He outlined key provisions in the bill including the Average Crop Revenue Program giving farmers an option to participate in a state-level revenue protection system. He also worked to expand the Conservation Stewardship Program (previously Conservation Security Program) from 15 million acres to a total of 80 million acres in 5 years. The Senate version also increases assistance to growers of fruits, vegetables and other specialty crops who were left out of the last farm bill.
Uphill battle for reform
The cry was loud for reform this year, but Congress turned their ear to the reformists and listened to the many ag groups who voiced opposition to making significant changes in 2007.
A coalition of reform groups including Environmental Working Group, Oxfam American, Taxpayers for Common Sense and Environmental Defense criticized the democrats "shenanigans" in forcing approval of two payment limitation amendments by 60 votes instead of a majority, of which both achieved a majority, but not the 60 votes.

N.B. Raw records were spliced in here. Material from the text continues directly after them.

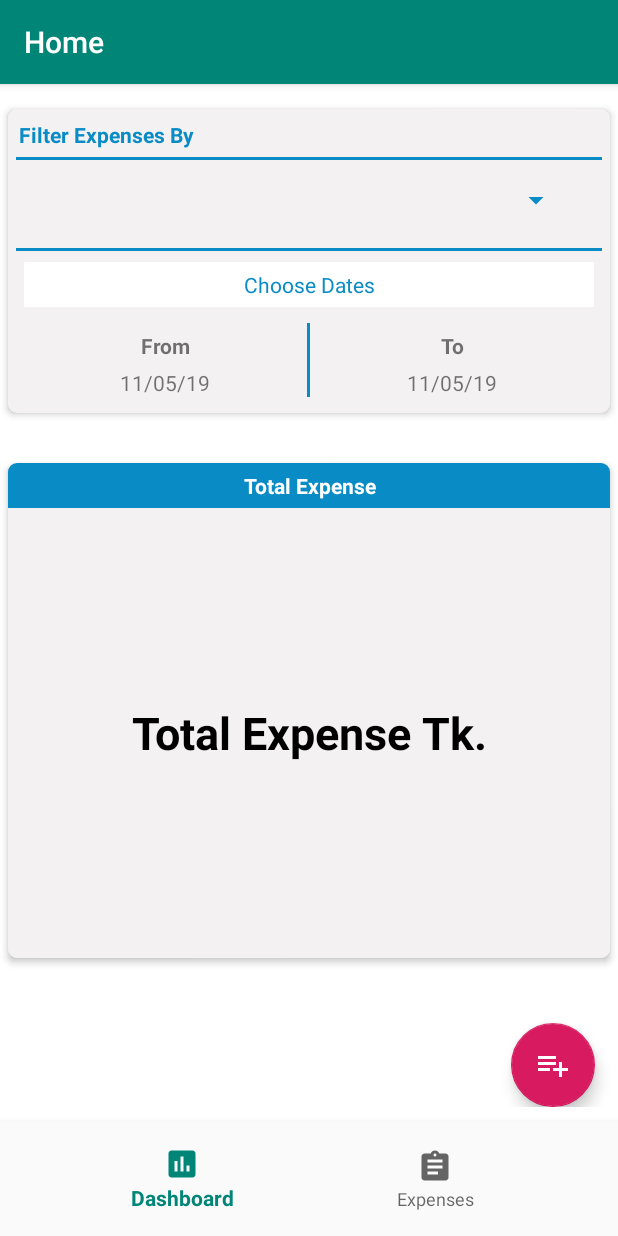
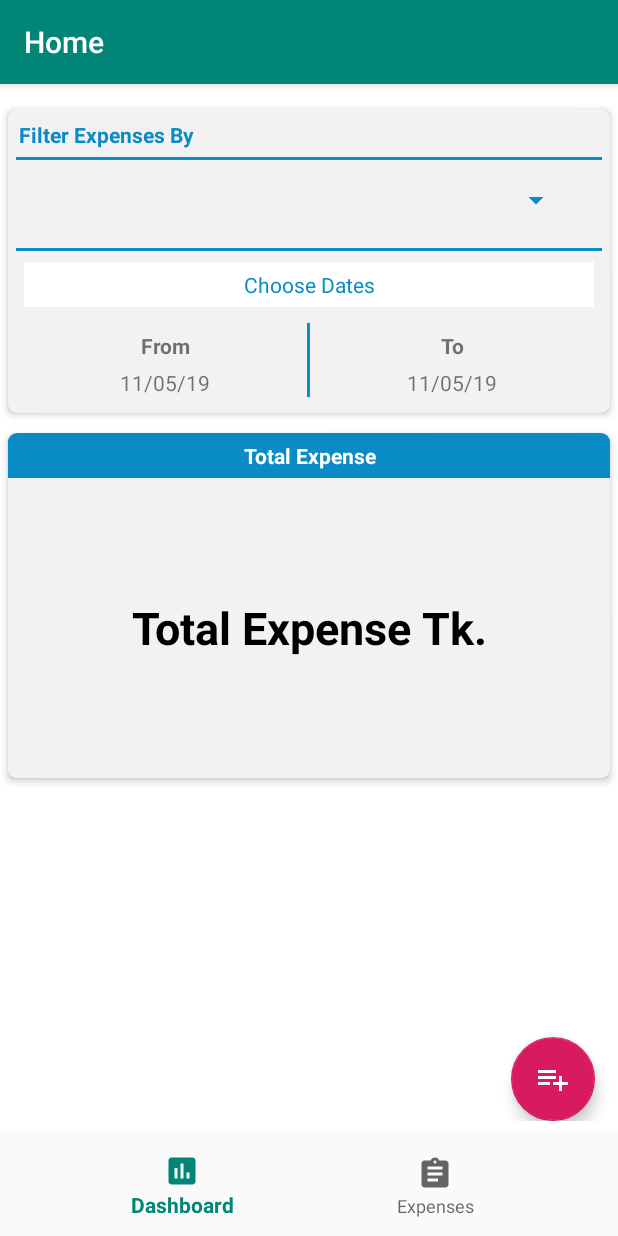
Before and after one commit to AshrafulMarufAnik/DailyExpenseProject, an Android app: the screen it shows after launch (MainActivity), on a phone screen of 412 x 824 dp. Run offline under Robolectric (Android 15) with nearby library versions, the phone set to English and light mode, and no system bars.

Commit message:
Works on UI

```diff
--- a/app/src/main/res/layout/activity_main.xml
+++ b/app/src/main/res/layout/activity_main.xml
@@ -22,6 +22,6 @@
         android:layout_alignParentBottom="true"
         android:background="?android:attr/windowBackground"
         app:menu="@menu/bottom_nav_menu"
-        android:padding="10dp"/>
+        android:padding="5dp"/>
 
 </RelativeLayout>
--- a/app/src/main/res/layout/fragment_dashboard.xml
+++ b/app/src/main/res/layout/fragment_dashboard.xml
@@ -156,7 +156,6 @@
             android:layout_width="match_parent"
             android:layout_height="wrap_content"
             android:layout_below="@id/dashBoardCardView1"
-            android:layout_marginTop="20dp"
             app:cardBackgroundColor="#F3F1F1"
             app:cardCornerRadius="6dp"
             app:cardUseCompatPadding="true"
@@ -179,7 +178,7 @@
 
                 <TextView
                     android:layout_width="match_parent"
-                    android:layout_height="300dp"
+                    android:layout_height="200dp"
                     android:background="#F3F1F1"
                     android:text="Total Expense Tk."
                     android:id="@+id/dashBoardTotalExpenseTV"
```
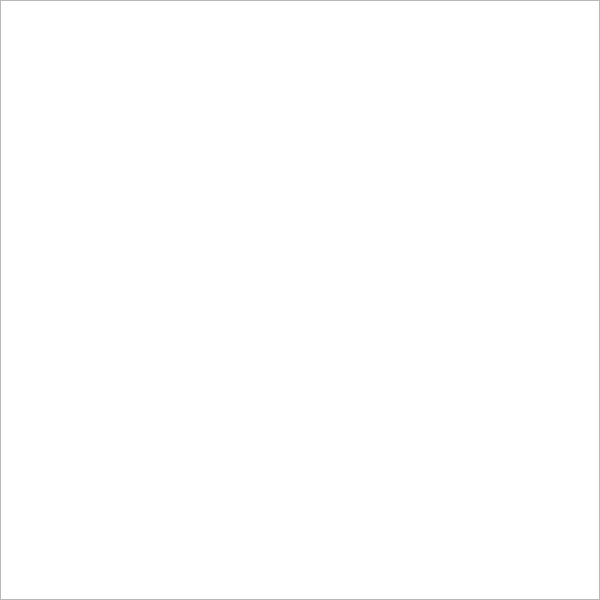
First picture: the form in graphics/mainwindow.ui, repository mifark/pathf, before the edit.
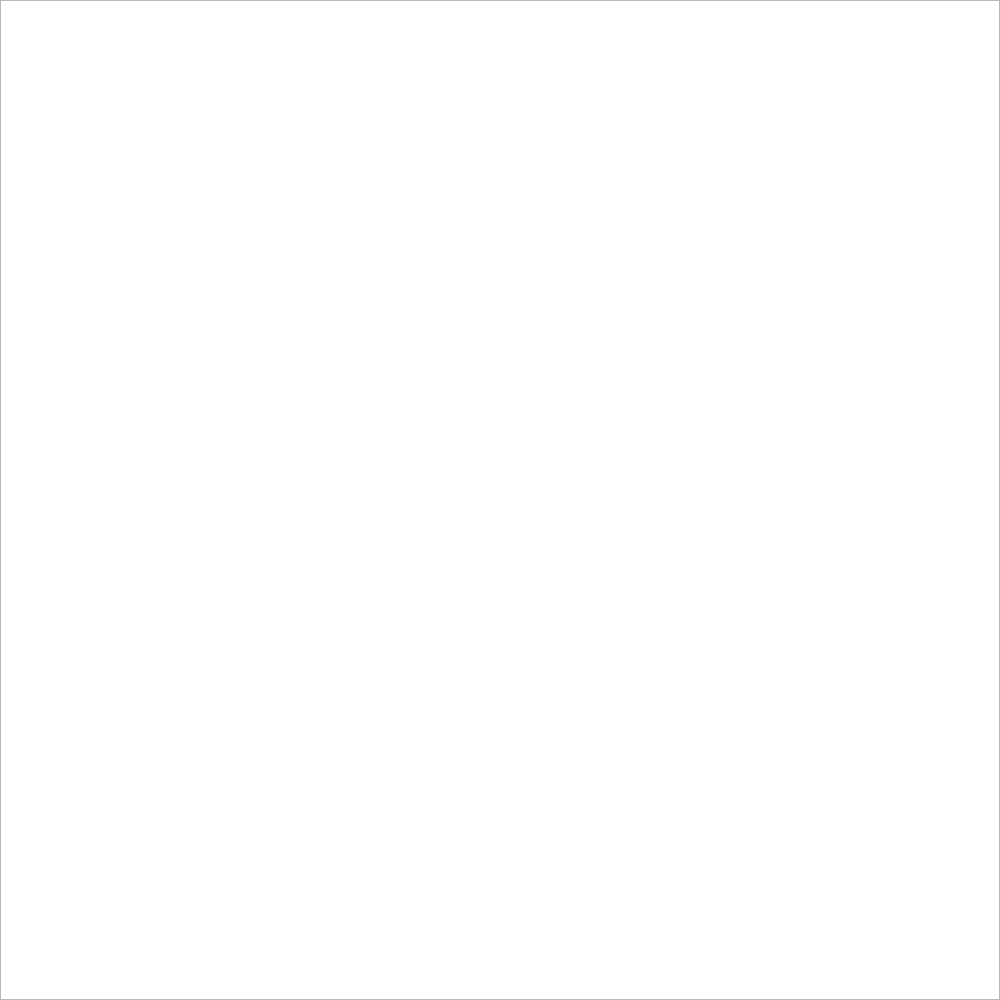
Second picture: the form after the edit.

What changed in the file:
```diff
--- a/graphics/mainwindow.ui
+++ b/graphics/mainwindow.ui
@@ -6,26 +6,26 @@
    <rect>
     <x>0</x>
     <y>0</y>
-    <width>600</width>
-    <height>600</height>
+    <width>1000</width>
+    <height>1000</height>
    </rect>
   </property>
   <property name="sizePolicy">
-   <sizepolicy hsizetype="Fixed" vsizetype="Fixed">
+   <sizepolicy hsizetype="Preferred" vsizetype="Preferred">
     <horstretch>0</horstretch>
     <verstretch>0</verstretch>
    </sizepolicy>
   </property>
   <property name="minimumSize">
    <size>
-    <width>600</width>
-    <height>600</height>
+    <width>1000</width>
+    <height>1000</height>
    </size>
   </property>
   <property name="maximumSize">
    <size>
-    <width>600</width>
-    <height>600</height>
+    <width>1000</width>
+    <height>1000</height>
    </size>
   </property>
   <property name="mouseTracking">
```
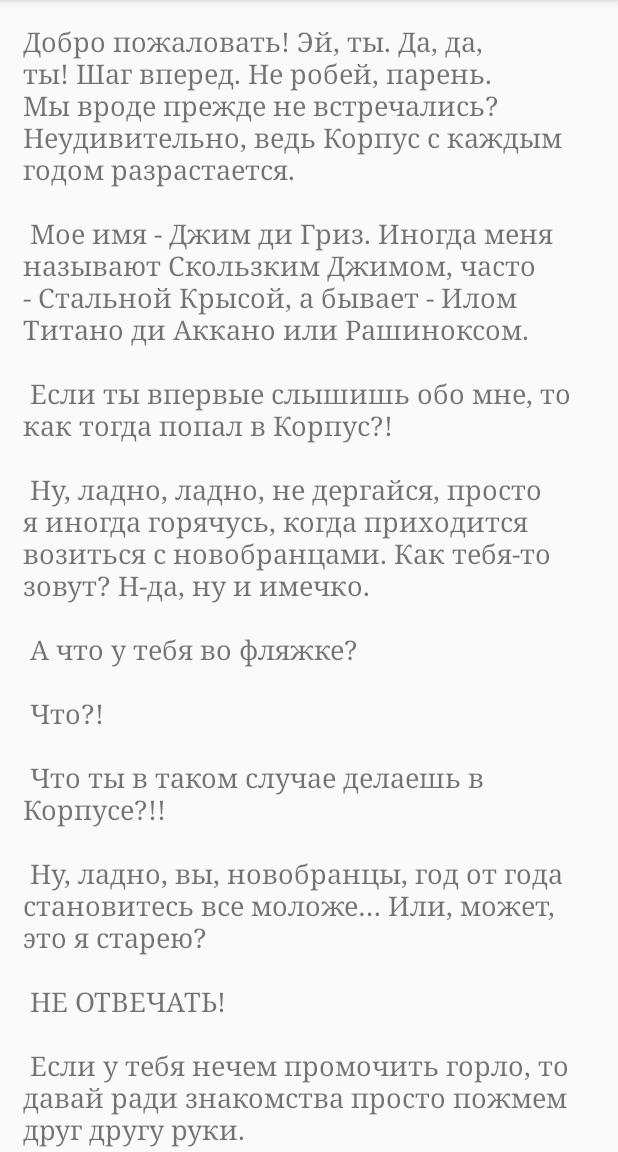
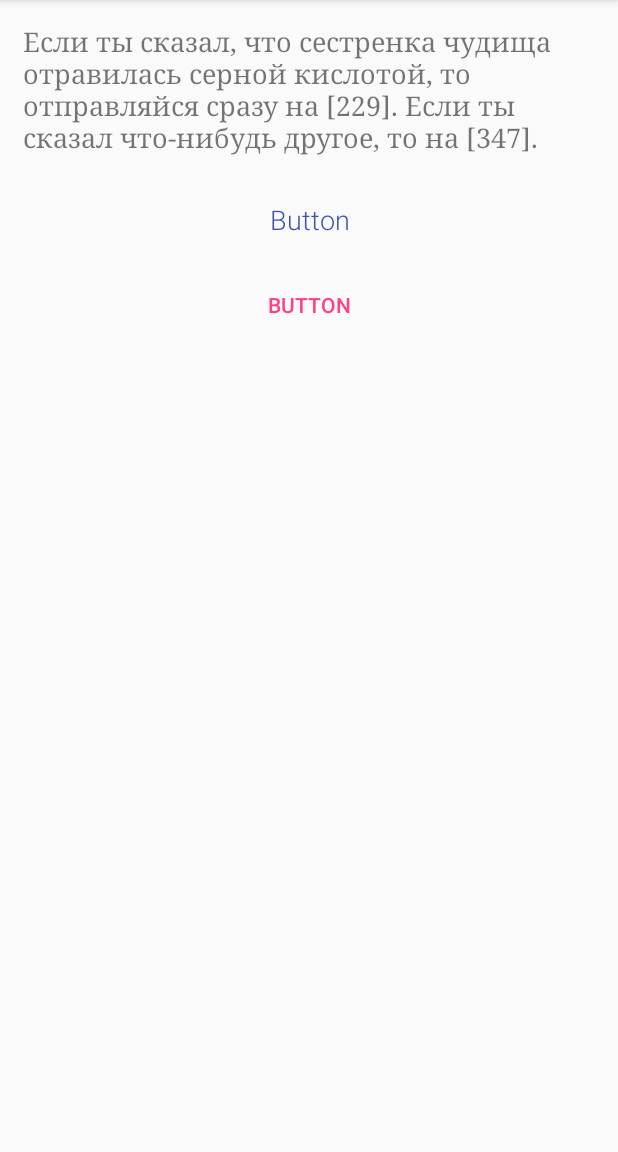
Before and after one commit to kulikovman/SteelRatGame, an Android app: the screen it shows after launch (MainActivity), on a phone screen of 412 x 824 dp, the part 84-1236 px from its top. Run offline under Robolectric (Android 15) with nearby library versions, the phone set to English and light mode, and no system bars.

Commit message:
Эксперименты с кнопками...

```diff
--- a/app/src/main/res/layout/activity_main.xml
+++ b/app/src/main/res/layout/activity_main.xml
@@ -2,6 +2,7 @@
 <LinearLayout
     xmlns:android="http://schemas.android.com/apk/res/android"
     xmlns:tools="http://schemas.android.com/tools"
+    android:id="@+id/main_container"
     android:layout_width="match_parent"
     android:layout_height="match_parent"
     android:orientation="vertical"
@@ -9,9 +10,12 @@
 
     <ScrollView
         android:layout_width="match_parent"
+        android:layout_height="match_parent">
+
+        <LinearLayout
+            android:layout_width="match_parent"
             android:layout_height="wrap_content"
-        tools:layout_editor_absoluteX="8dp"
-        tools:layout_editor_absoluteY="0dp">
+            android:orientation="vertical">
 
             <TextView
                 android:id="@+id/chapter_text"
@@ -20,8 +24,40 @@
                 android:fontFamily="serif"
                 android:gravity="start"
                 android:padding="15dp"
-            android:text="@string/ch_0"
+                android:text="@string/ch_1"
                 android:textSize="18sp"/>
 
+            <Button
+                android:id="@+id/way_button_1"
+                style="@style/Widget.AppCompat.Button.Borderless.Colored"
+                android:layout_width="match_parent"
+                android:layout_height="wrap_content"
+                android:layout_marginBottom="5dp"
+                android:layout_marginEnd="15dp"
+                android:layout_marginStart="15dp"
+                android:fontFamily="sans-serif-light"
+                android:minHeight="55dp"
+                android:textColor="@color/colorPrimary"
+                android:text="Button"
+                android:textAllCaps="false"
+                android:textSize="18sp"/>
+
+            <Button
+                android:id="@+id/way_button_2"
+                style="@style/Widget.AppCompat.Button.Borderless.Colored"
+                android:layout_width="match_parent"
+                android:layout_height="wrap_content"
+                android:layout_marginBottom="5dp"
+                android:layout_marginEnd="15dp"
+                android:layout_marginStart="15dp"
+                android:text="Button"/>
+
+            <Space
+                android:layout_width="match_parent"
+                android:layout_height="10dp" />
+
+        </LinearLayout>
+
     </ScrollView>
+
 </LinearLayout>
--- a/app/src/main/res/values/game_text.xml
+++ b/app/src/main/res/values/game_text.xml
@@ -7,8 +7,7 @@
         Если ты впервые слышишь обо мне, то как тогда попал в Корпус?!\n\n
         Ну, ладно, ладно, не дергайся, просто я иногда горячусь, когда приходится возиться с
         новобранцами. Как тебя-то зовут? Н-да, ну и имечко.\n\n
-        А что у тебя во фляжке?\n\n
-        Что?!\n\n
+        А что у тебя во фляжке? Что?!\n\n
         Что ты в таком случае делаешь в Корпусе?!!\n\n
         Ну, ладно, вы, новобранцы, год от года становитесь все моложе… Или, может, это я старею?\n\n
         НЕ ОТВЕЧАТЬ!\n\n
@@ -22,7 +21,8 @@
         НЕМЕДЛЕННО ОТПРАВЛЯЙСЯ НА ИНСТРУКТАЖ!</string>
     <string name="way_0_30">Отправиться на инструктаж</string>
 
-    <string name="ch_1">Если ты сказал, что сестренка чудища отравилась серной кислотой, то отправляйся сразу на [229]. Если ты сказал что-нибудь другое, то на [347].</string>
+    <string name="ch_1">Если ты сказал, что сестренка чудища отравилась серной кислотой, то
+        отправляйся сразу на [229]. Если ты сказал что-нибудь другое, то на [347].</string>
     <string name="way_1_229">Переход</string>
     <string name="way_1_347">Переход</string>
 
```
Lines whose indentation alone changed are shown as unchanged.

The Senate defeated the Dorgan-Grassley amendment seeking a cap of $250,000 on payments to any one individual by a vote of 56-43. The Senate also struck down an amendment by Sen. Amy Klobuchar (D., Minn.) to limit payment eligibility to full-time farmers with an adjusted gross income of less than $750,000. Payments would have been banned for farmers above $750,000 and for part-time farmers (less than two-thirds of their income from farming) who have an adjusted gross income above $250,000. Under a bipartisan agreement, several votes Thursday required 60 votes (a supermajority) for passage. Klobuchar's amendment failed 48 to 47.
White House veto remains
Harkin expressed hope that conference negotiations can be completed in January. However, both chambers have significant differences in how to fund the bill. The White House said both versions would garner a presidential veto, especially with the increased taxes to pay for the bill.
Acting Secretary of Agriculture Chuck Conner said the Senate-passed farm bill does not represent fiscal stewardship and lacks farm program reform. "This legislation is fundamentally flawed. Unless the House and Senate can come together and craft a measure that contains real reform, we are no closer to a good farm bill than we were before today's passage.
"Farmers need a stable safety net that helps in years they need it most," said Conner. "And farmers deserve a farm bill that is free of budget smoke and mirrors and tax increases. The measure passed today has $22 billion in unfunded commitments and budget gimmicks, and includes $15 billion in new taxes- the first time a farm bill has relied on tax increases since 1933."
Conner said it is "imperative that substantial changes are made to this legislation."